NATIVE WOMEN IN FILM & TELEVISION BOARD OF TRUSTEES created out of a direct need to help the film industry regarding American Indian & Indigenous women in front of and behind the camera.
Native Women in Film & Television is a program of Red Nation Celebration Institute
Joanelle Romero Documented Mescalero-Chiricahua Apache/Navajo/Paiute/SpanishSephardicJew. Pawnee, Pojoaque and Southern Ute by marriage and Iroquois by relation.
Founder of Red Nation Celebration Institute, longest standing Native Arts & Cultural non-profit organization in The City of Los Angeles, founded in Santa Fe NM. Ms. Romero is an actor, singer/songwriter, humanitarian, entrepreneur, founder of Red Nation International Film Festival, Red Nation Television Network [Steaming Media Company TV Channel], Native Women in Film & Television (Film Festival), Red Nation Films, Red Nation Studios An Indigenous Film Studio, American Indian Heritage Month in the City of Los Angeles and proud member of The Motion Picture Arts & Sciences. Ms. Romero has a long and impressive career as an actor, starring in the first Contemporary American Indian Women’s Story ever producer in 1977 “A Girl Called Hatter Fox” to 1989 Sundance award winning film and cult classic Pow Wow Highway, a film that paved the way for contemporary native filmmaking. As a filmmaker Romero’s film AMERICAN HOLOCAUST: WHEN ITS ALL OVER I’LL STILL BE INDIAN made the Academy’s Documentary Branch and was shortlisted for an Oscar in a preliminary round of voting in 2000. This film won Armin T. Wegner Humanitarian Award given to projects that have “the vision to see the truth and the courage to speak it.” Ms. Romero has been a SAG-AFTRA member since 1977 and is the longest standing living American Indian member in the union. She sat on the SAG-EEOC committee from 1998 to 2001and for many years was the only American Indian representing the native voice to the union. At SAG-AFTRA she produced numerous events including the panels “Where Are We (Native Americans) in Film, Television and Radio” (2000) and “Native Women in Film & Television“(2012).
Linda Tenequer Muscogee Creek Nation. Former global business development writer for a private Fortune 500 company and currently works for her tribal nation as a CHS Analyst. She is a full-blood member of the Muscogee (Creek) Nation and sits on several American Indian boards of directors and continues to write grants for non-profit organizations. She is active in her community and serves on the board for the Morris Indian Community, a chartered Indian community of the Muscogee (Creek) Nation.
Media Coalition Partners Quotes
“It’s time for the voice of Indigenous women to be heard.

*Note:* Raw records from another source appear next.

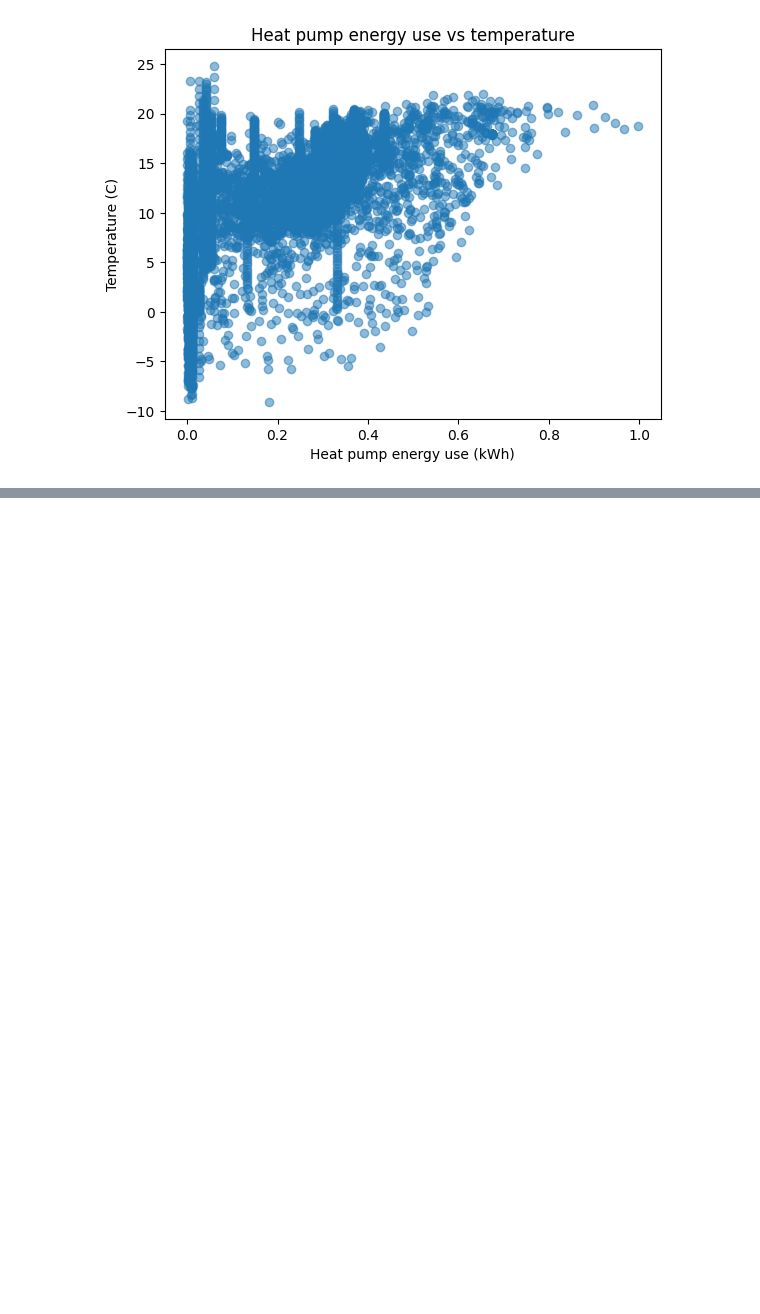
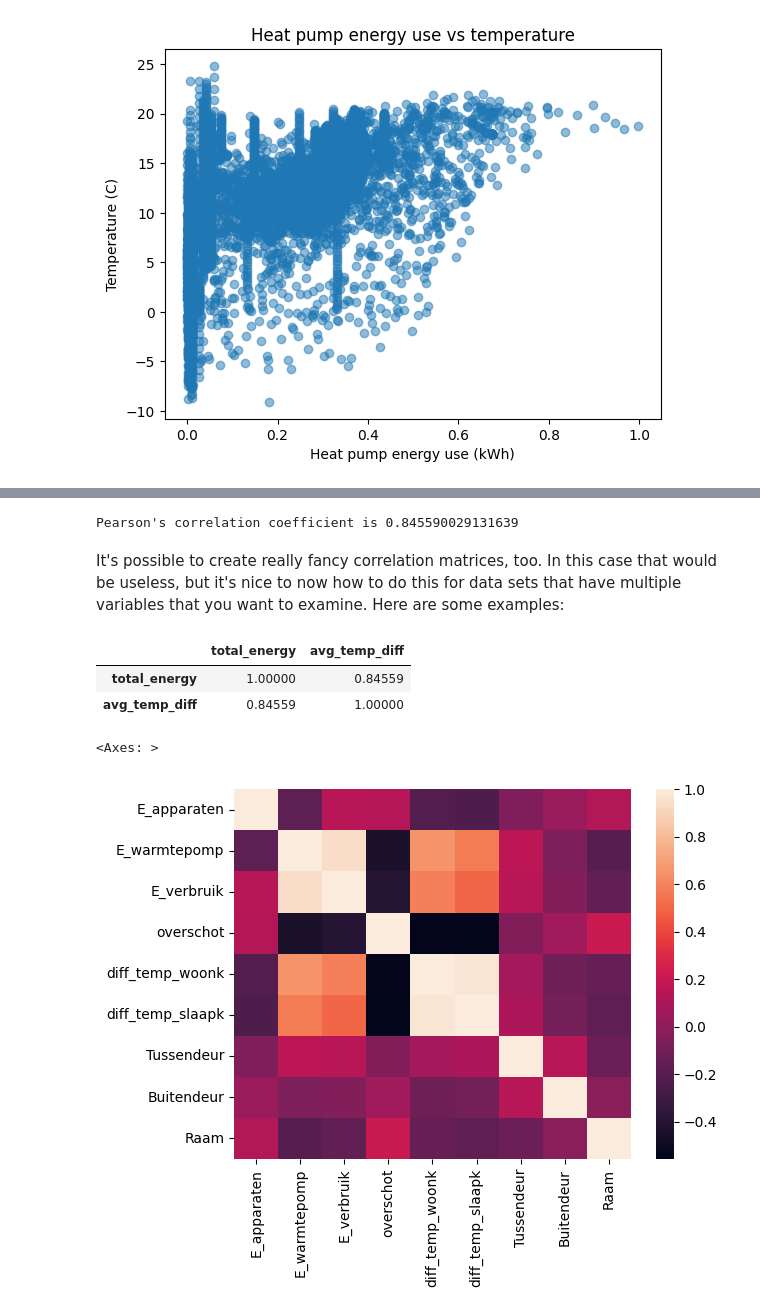
Before and after one commit to AIM-MADS-DATEXP/workshop-distributions-correlations, a Jupyter notebook: notebooks/distributions_correlations.ipynb, the cells around one changed output, grey strips where cells are left out. Drawn from its saved outputs; the diff is of its cells as text; code cells hidden in the pictures; blank space fills up the shorter version.

Commit message:
Worked on correlations

```diff
--- a/notebooks/distributions_correlations.ipynb
+++ b/notebooks/distributions_correlations.ipynb
@@ -217 +347,26 @@ Normally you would try to strengthen the pattern, for example by summarizing the
+# %%
+# Calculate Pearson's correlation coefficient anyway.
+
+print(f"Pearson's correlation coefficient is {df_summ['total_energy'].corr(df_summ['avg_temp_diff'])}")
+# %% [output]
+Pearson's correlation coefficient is 0.845590029131639
+# %% [markdown]
+It's possible to create really fancy correlation matrices, too. In this case that would be useless, but it's nice to now how to do this for data sets that have multiple variables that you want to examine. Here are some examples:
+# %%
+# Panda's has a basic correlation matrix built in.
+df_summ[['total_energy', 'avg_temp_diff']].corr()
+# %% [output]
+|  | total_energy | avg_temp_diff |
+| total_energy | 1.00000 | 0.84559 |
+| avg_temp_diff | 0.84559 | 1.00000 |
+# %%
+# To create a nice heatmap correlation matrix, you need Seaborn.
+# Here is an example using (part of) the original data set
+# (because the summary doesn't have enough columns)
+corr = dfhp[['E_apparaten', 'E_warmtepomp',	'E_verbruik', 'overschot', 'diff_temp_woonk', 'diff_temp_slaapk', 'Tussendeur', 'Buitendeur', 'Raam']].corr()
+import seaborn as sns
+sns.heatmap(corr)
+# %% [output]
+<Axes: >
+[figure, added]
 # %% [markdown]
```
Also changed, not shown: parts of 17 cells of this notebook, 1 other file.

We have kept our sacred relationship to the earth alive. In a time now when our Mother Earth is speaking loudly to us, it’s time to listen to those who can translate her messages.” Michelle Schenandoah, Oneida. Founder of Rematriation Magazine.
“From 1977 to 1991, there were roles written for Native Women on prime-time television. It’s been 23 years since America has seen or heard Native Women on prime-time television. We don’t exist to network executives, when will we be human enough to be included in front of, behind the camera and in executive positions” – Joanelle Romero actress|director|producer|founder Native Women Film & Television, Red Nation Film Festival, Red Nation Television Channel, Red Nation Celebration Institute and proud member of The Motion Picture Arts & Sciences.
“As a concerned mother and community member/ leader, I am appalled that society continues to perpetuate stereotypes of American Indians. As the first indigenous people, we should be outraged that this is allowed to continue and be parodied as comedy. Tribal nations work hard across the U.S. to educate and prevent violence against women, men, youth and children and change the image of the American Indian. This is indeed a sad day for our people once again. You would think one would know better by now. Tribal nations work hard across the U.S. to educate and prevent violence against women, men, youth and children and change the image of the American Indian. We need strong warriors and women to stand up and use our collective voice to not allow the perpetuation of stereotypes as we are not fodder for comedy” – states Linda Tenequer Native Women in Film & Television, Former global business development writer for a private Fortune 500 company and currently works for her tribal nation.
Native Women in FILM WHY WE WEAR RED Media Coalition Partners
Indigenous Concepts Consulting